Any new developments due to new EPC 2000 claims?
There are discussions about whether the scope of protection of European Patent Convention 2000 ("EPC 2000") claims (that is, second medical use claims made in the form "X for use in treating Y") would be different compared to purpose limited use claims / Swiss-type claims as they are not use claims, but product claims. With regard to EPC 2000 claims there is no case law on infringement yet9.
The recent "Kollagenase I" decision10 of the German Federal Supreme Court related only to the patentability of second medical use claims. Hence, it did not reflect on the scope of protection of EPC 2000 claims in contrast to purpose-limited use claims / Swiss-type claims. Nonetheless it is to be noted that in the end, the German Federal Supreme Court did not distinguish between the different kinds of claim language.
The Warner-Lambert decision also does not deal with EPC 2000 claims. However, given that theWarner-Lambert decision turns on the construction of "for" it seems unlikely that such a claim would be treated differently to a Swiss-type claim.
Developments in the Netherlands
Less than a week after the UK Warner-Lambert decision in the UK, the Court of Appeal in the Hague took a different approach in Novartis AG v Sun Pharmaceutical Industries (Europe) BV11. In this case, Sun was held liable for indirect infringement for the sale of zoledronate, despite the fact that the patented indication for osteoporosis had been carved out of its Summary of Product Characteristics ("SmPC") and patient leaflet. The quantity of zoledronate placed on the market by Sun far exceeded the quantity needed for the number of patients suffering from pagets disease, indicating that Sun knew that its product would be used for the infringing indication. The court also held that Sun needed to do more to prevent infringement by those who were supplied with the drug, including: taking action to ensure that the tender process of the health insurer concerned distinguishes between patented and non-patented uses and making agreements with hospitals to prevent infringements. Sun had also informed its customers that Novartis had patent protection on the osteoporosis indication.

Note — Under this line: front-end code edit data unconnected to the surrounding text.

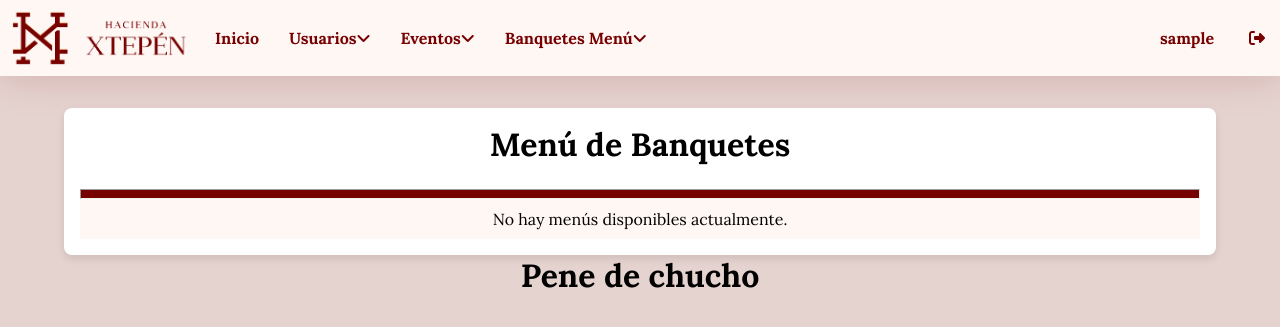
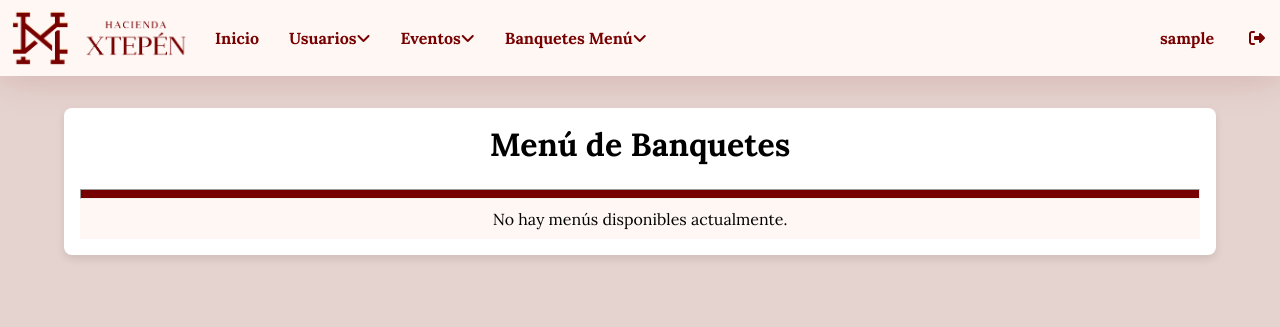
Before and after one commit to OmaewaRV16/Hacienda-Xtep-n, a PHP site: page /login/dashboard_banquetes.php in a window 1280 px wide. Shown: the top 327 px of the page. Run offline with PHP 8.4, Linux system fonts and the light colour scheme; the visitor is signed in with stand-in values (Sample User, id 1); data that the repository does not hold is empty; some libraries are stand-ins or nearby versions.

Commit message:
cambios nuevos

```diff
--- a/login/dashboard_banquetes.php
+++ b/login/dashboard_banquetes.php
@@ -38,6 +38,5 @@
             ?>
         </div>
     </div>
-    <h1>Pene de chucho</h1>
 </body>
 </html>
```
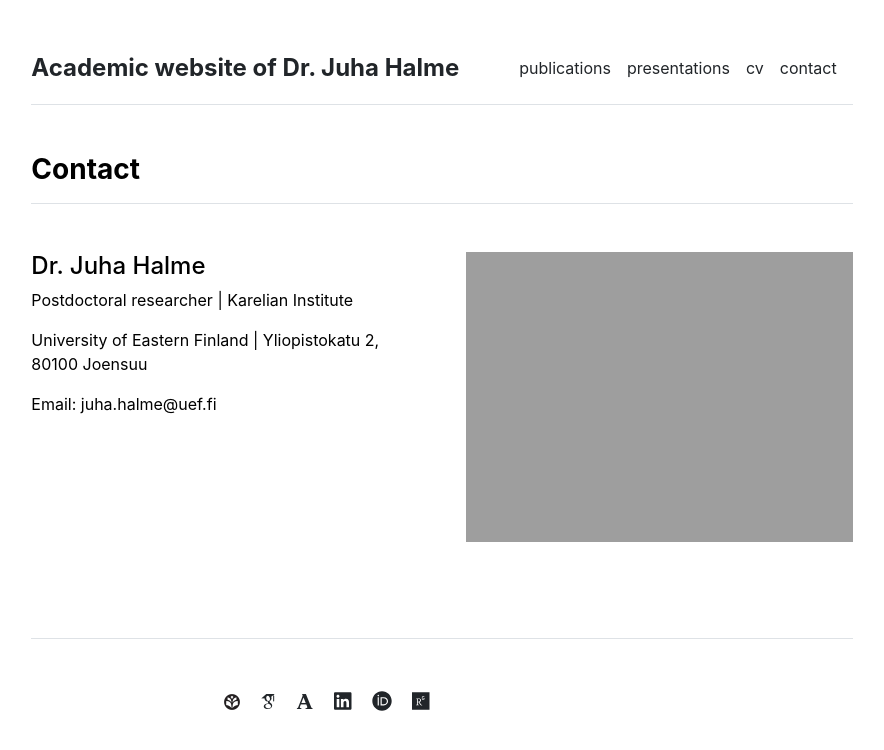
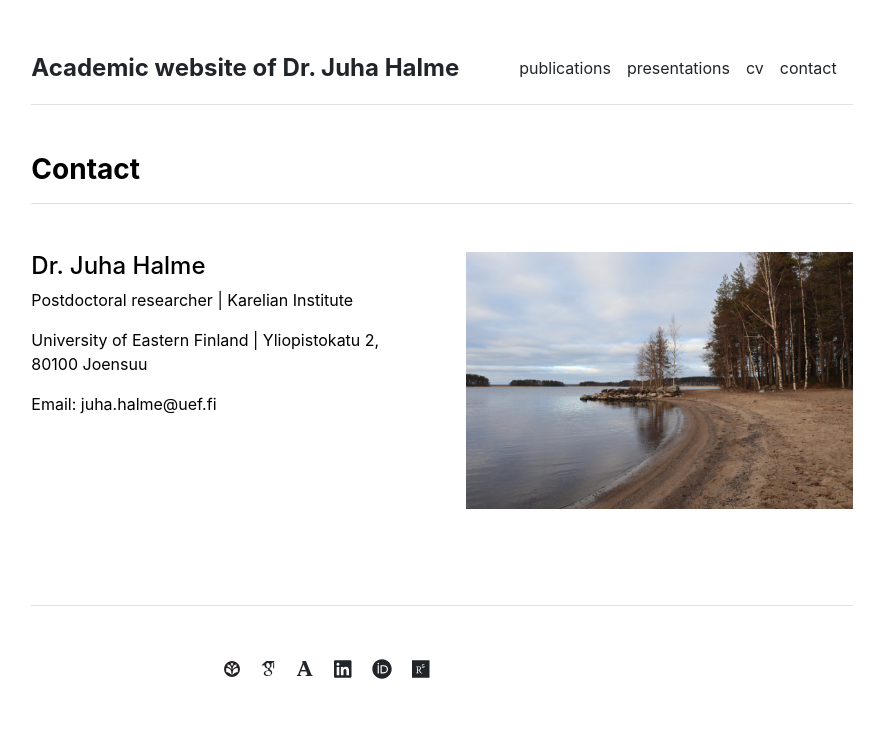
Before and after one commit to juhahalme/academicprofile, a Jekyll site: the page built from contact.md, in a window 1280 px wide. Shown: the top 750 px of the page, without its empty margins (198-1082 px from the left). Built offline with Jekyll 4.4.1, drawn with Linux system fonts in a browser that asks for light colours; some web fonts are replaced.

Commit message:
Update contact.html

```diff
--- a/_includes/contact.html
+++ b/_includes/contact.html
@@ -7,12 +7,10 @@
         <h4>{{ contact.name }}</h4>
         <p>{{ contact.title }} | {{ contact.department }}</p>
         <p>{{ contact.institution }} | {{ contact.institution_address }}</p>
-
         <p>Email: {{ contact.email }}</p>
-
       </div>
       <div class="col-md-6">
-        <img src="{{ site.github.url }}/{{ contact.image }}" alt="Contact" width="100%">
+        <img src="{{ site.github.url }}/assets/img/contact.jpg" alt="Contact" width="100%">
       </div>
     </div>
     {% endfor %}
```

In circumstances where a generic medicine is marketed for uses other than those patented and at a significantly lower price than the patented medicine, there could be instances in which the generic medicine is prescribed or substituted for off-label and patented uses. In this respect, innovators argue that the ability of a generic company to avoid patent infringement by using an abbreviated label on the generic product ignores the commercial reality. However, in the UK and in Germany, the courts have taken the approach that this is not enough to find infringement. Indeed, the German doctrine of manifest arrangement appears not dissimilar to the UK court's requirement that there is an intention by the generic manufacturer that their product is used for the patented indication. However, as the Sun Pharmaceuticals case shows, there is not widespread harmony in Europe on this issue. Even with convergence of interpretation on the law between the Member States, there are still the widely differing healthcare systems in Europe to consider. Where the intention and / or knowledge of the manufacturer is concerned, a finding of infringement in any European Member State may depend on factors such as procurement and prescribing practices, in particular the frequency and known acceptability of off-label prescribing, together with policies on substitution and interchangeability. There is no prospect of uniformity on these matters any time soon.